Assignment — The full set of entries should be repeated without a single change.

[Web document revisions]
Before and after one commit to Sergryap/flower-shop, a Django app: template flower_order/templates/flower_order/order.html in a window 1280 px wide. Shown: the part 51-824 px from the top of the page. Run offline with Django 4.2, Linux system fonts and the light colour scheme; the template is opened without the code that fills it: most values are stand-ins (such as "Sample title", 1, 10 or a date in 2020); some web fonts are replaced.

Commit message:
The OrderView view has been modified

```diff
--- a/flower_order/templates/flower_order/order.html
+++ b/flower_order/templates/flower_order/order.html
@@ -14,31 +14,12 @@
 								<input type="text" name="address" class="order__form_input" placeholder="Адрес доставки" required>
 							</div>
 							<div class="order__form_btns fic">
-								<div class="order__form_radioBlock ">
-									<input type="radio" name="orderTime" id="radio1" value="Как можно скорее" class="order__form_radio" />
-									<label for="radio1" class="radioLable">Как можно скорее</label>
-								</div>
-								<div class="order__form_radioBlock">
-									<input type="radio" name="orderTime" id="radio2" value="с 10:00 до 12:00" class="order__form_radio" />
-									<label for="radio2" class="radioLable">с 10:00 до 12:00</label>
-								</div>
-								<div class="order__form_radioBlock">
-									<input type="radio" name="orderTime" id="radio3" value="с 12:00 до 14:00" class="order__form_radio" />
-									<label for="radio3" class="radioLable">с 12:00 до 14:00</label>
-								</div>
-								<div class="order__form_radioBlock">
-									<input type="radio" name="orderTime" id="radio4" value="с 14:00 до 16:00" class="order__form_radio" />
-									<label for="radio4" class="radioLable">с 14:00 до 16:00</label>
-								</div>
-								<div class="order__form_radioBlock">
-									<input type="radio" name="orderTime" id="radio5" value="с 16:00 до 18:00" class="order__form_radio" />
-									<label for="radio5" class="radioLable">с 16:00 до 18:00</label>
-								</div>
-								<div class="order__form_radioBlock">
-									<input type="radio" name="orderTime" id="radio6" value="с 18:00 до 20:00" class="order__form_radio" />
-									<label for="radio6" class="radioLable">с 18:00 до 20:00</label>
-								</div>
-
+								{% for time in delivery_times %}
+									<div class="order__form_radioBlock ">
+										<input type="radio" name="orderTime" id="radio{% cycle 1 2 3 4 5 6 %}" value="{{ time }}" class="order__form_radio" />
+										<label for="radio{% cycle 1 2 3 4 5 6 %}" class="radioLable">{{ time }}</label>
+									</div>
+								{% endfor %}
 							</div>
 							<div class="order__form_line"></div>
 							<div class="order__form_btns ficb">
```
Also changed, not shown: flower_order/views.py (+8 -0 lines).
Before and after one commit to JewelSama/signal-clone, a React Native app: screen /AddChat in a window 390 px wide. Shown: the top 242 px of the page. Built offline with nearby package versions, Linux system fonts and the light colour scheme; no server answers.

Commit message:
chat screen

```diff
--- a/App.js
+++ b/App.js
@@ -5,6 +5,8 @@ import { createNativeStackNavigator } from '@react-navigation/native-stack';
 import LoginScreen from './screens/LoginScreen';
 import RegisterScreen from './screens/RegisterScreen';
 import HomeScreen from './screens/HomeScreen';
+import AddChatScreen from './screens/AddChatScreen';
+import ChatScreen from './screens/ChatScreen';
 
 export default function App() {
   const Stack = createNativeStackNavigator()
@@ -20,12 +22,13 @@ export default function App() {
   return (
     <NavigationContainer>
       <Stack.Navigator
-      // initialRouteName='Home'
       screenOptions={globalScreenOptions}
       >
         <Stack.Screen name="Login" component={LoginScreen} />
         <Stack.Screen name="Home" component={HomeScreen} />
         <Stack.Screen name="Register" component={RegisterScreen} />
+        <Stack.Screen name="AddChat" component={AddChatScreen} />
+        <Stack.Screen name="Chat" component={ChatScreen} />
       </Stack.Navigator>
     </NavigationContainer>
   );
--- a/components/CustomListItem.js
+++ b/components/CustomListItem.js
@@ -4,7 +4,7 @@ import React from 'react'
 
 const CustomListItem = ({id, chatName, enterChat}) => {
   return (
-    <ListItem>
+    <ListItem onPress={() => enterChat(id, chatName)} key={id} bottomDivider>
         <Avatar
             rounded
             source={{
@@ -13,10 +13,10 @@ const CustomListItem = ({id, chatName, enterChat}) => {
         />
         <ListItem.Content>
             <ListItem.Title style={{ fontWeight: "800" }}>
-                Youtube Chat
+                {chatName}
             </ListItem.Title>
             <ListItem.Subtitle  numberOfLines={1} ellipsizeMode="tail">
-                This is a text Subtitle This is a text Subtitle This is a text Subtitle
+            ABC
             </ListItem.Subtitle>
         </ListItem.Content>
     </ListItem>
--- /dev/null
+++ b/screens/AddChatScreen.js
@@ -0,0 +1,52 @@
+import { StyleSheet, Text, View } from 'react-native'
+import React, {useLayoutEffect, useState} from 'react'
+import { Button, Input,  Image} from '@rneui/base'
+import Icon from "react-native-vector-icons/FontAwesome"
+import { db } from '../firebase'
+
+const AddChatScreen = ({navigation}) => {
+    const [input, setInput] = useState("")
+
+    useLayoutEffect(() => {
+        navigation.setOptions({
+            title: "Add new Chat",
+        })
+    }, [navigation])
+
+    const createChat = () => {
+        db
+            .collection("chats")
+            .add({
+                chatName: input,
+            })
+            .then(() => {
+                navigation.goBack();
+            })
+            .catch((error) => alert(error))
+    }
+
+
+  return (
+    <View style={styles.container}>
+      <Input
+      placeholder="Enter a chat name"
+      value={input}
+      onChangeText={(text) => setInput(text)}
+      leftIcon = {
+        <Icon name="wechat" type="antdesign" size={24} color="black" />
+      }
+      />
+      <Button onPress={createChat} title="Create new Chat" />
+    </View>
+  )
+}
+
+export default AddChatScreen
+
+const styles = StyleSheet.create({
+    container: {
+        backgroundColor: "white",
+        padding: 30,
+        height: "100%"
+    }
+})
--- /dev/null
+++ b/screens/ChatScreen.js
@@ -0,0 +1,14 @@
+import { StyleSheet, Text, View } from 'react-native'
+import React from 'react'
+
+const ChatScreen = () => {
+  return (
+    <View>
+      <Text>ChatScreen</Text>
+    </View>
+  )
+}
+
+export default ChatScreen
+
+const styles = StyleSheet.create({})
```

Response for this exercise —
Before and after one commit to Sergryap/flower-shop, a Django app: template flower_order/templates/flower_order/order.html in a window 1280 px wide. Shown: the part 51-824 px from the top of the page. Run offline with Django 4.2, Linux system fonts and the light colour scheme; the template is opened without the code that fills it: most values are stand-ins (such as "Sample title", 1, 10 or a date in 2020); some web fonts are replaced.

Commit message:
The OrderView view has been modified

```diff
--- a/flower_order/templates/flower_order/order.html
+++ b/flower_order/templates/flower_order/order.html
@@ -14,31 +14,12 @@
 								<input type="text" name="address" class="order__form_input" placeholder="Адрес доставки" required>
 							</div>
 							<div class="order__form_btns fic">
-								<div class="order__form_radioBlock ">
-									<input type="radio" name="orderTime" id="radio1" value="Как можно скорее" class="order__form_radio" />
-									<label for="radio1" class="radioLable">Как можно скорее</label>
-								</div>
-								<div class="order__form_radioBlock">
-									<input type="radio" name="orderTime" id="radio2" value="с 10:00 до 12:00" class="order__form_radio" />
-									<label for="radio2" class="radioLable">с 10:00 до 12:00</label>
-								</div>
-								<div class="order__form_radioBlock">
-									<input type="radio" name="orderTime" id="radio3" value="с 12:00 до 14:00" class="order__form_radio" />
-									<label for="radio3" class="radioLable">с 12:00 до 14:00</label>
-								</div>
-								<div class="order__form_radioBlock">
-									<input type="radio" name="orderTime" id="radio4" value="с 14:00 до 16:00" class="order__form_radio" />
-									<label for="radio4" class="radioLable">с 14:00 до 16:00</label>
-								</div>
-								<div class="order__form_radioBlock">
-									<input type="radio" name="orderTime" id="radio5" value="с 16:00 до 18:00" class="order__form_radio" />
-									<label for="radio5" class="radioLable">с 16:00 до 18:00</label>
-								</div>
-								<div class="order__form_radioBlock">
-									<input type="radio" name="orderTime" id="radio6" value="с 18:00 до 20:00" class="order__form_radio" />
-									<label for="radio6" class="radioLable">с 18:00 до 20:00</label>
-								</div>
-
+								{% for time in delivery_times %}
+									<div class="order__form_radioBlock ">
+										<input type="radio" name="orderTime" id="radio{% cycle 1 2 3 4 5 6 %}" value="{{ time }}" class="order__form_radio" />
+										<label for="radio{% cycle 1 2 3 4 5 6 %}" class="radioLable">{{ time }}</label>
+									</div>
+								{% endfor %}
 							</div>
 							<div class="order__form_line"></div>
 							<div class="order__form_btns ficb">
```
Also changed, not shown: flower_order/views.py (+8 -0 lines).
Before and after one commit to JewelSama/signal-clone, a React Native app: screen /AddChat in a window 390 px wide. Shown: the top 242 px of the page. Built offline with nearby package versions, Linux system fonts and the light colour scheme; no server answers.

Commit message:
chat screen

```diff
--- a/App.js
+++ b/App.js
@@ -5,6 +5,8 @@ import { createNativeStackNavigator } from '@react-navigation/native-stack';
 import LoginScreen from './screens/LoginScreen';
 import RegisterScreen from './screens/RegisterScreen';
 import HomeScreen from './screens/HomeScreen';
+import AddChatScreen from './screens/AddChatScreen';
+import ChatScreen from './screens/ChatScreen';
 
 export default function App() {
   const Stack = createNativeStackNavigator()
@@ -20,12 +22,13 @@ export default function App() {
   return (
     <NavigationContainer>
       <Stack.Navigator
-      // initialRouteName='Home'
       screenOptions={globalScreenOptions}
       >
         <Stack.Screen name="Login" component={LoginScreen} />
         <Stack.Screen name="Home" component={HomeScreen} />
         <Stack.Screen name="Register" component={RegisterScreen} />
+        <Stack.Screen name="AddChat" component={AddChatScreen} />
+        <Stack.Screen name="Chat" component={ChatScreen} />
       </Stack.Navigator>
     </NavigationContainer>
   );
--- a/components/CustomListItem.js
+++ b/components/CustomListItem.js
@@ -4,7 +4,7 @@ import React from 'react'
 
 const CustomListItem = ({id, chatName, enterChat}) => {
   return (
-    <ListItem>
+    <ListItem onPress={() => enterChat(id, chatName)} key={id} bottomDivider>
         <Avatar
             rounded
             source={{
@@ -13,10 +13,10 @@ const CustomListItem = ({id, chatName, enterChat}) => {
         />
         <ListItem.Content>
             <ListItem.Title style={{ fontWeight: "800" }}>
-                Youtube Chat
+                {chatName}
             </ListItem.Title>
             <ListItem.Subtitle  numberOfLines={1} ellipsizeMode="tail">
-                This is a text Subtitle This is a text Subtitle This is a text Subtitle
+            ABC
             </ListItem.Subtitle>
         </ListItem.Content>
     </ListItem>
--- /dev/null
+++ b/screens/AddChatScreen.js
@@ -0,0 +1,52 @@
+import { StyleSheet, Text, View } from 'react-native'
+import React, {useLayoutEffect, useState} from 'react'
+import { Button, Input,  Image} from '@rneui/base'
+import Icon from "react-native-vector-icons/FontAwesome"
+import { db } from '../firebase'
+
+const AddChatScreen = ({navigation}) => {
+    const [input, setInput] = useState("")
+
+    useLayoutEffect(() => {
+        navigation.setOptions({
+            title: "Add new Chat",
+        })
+    }, [navigation])
+
+    const createChat = () => {
+        db
+            .collection("chats")
+            .add({
+                chatName: input,
+            })
+            .then(() => {
+                navigation.goBack();
+            })
+            .catch((error) => alert(error))
+    }
+
+
+  return (
+    <View style={styles.container}>
+      <Input
+      placeholder="Enter a chat name"
+      value={input}
+      onChangeText={(text) => setInput(text)}
+      leftIcon = {
+        <Icon name="wechat" type="antdesign" size={24} color="black" />
+      }
+      />
+      <Button onPress={createChat} title="Create new Chat" />
+    </View>
+  )
+}
+
+export default AddChatScreen
+
+const styles = StyleSheet.create({
+    container: {
+        backgroundColor: "white",
+        padding: 30,
+        height: "100%"
+    }
+})
--- /dev/null
+++ b/screens/ChatScreen.js
@@ -0,0 +1,14 @@
+import { StyleSheet, Text, View } from 'react-native'
+import React from 'react'
+
+const ChatScreen = () => {
+  return (
+    <View>
+      <Text>ChatScreen</Text>
+    </View>
+  )
+}
+
+export default ChatScreen
+
+const styles = StyleSheet.create({})
```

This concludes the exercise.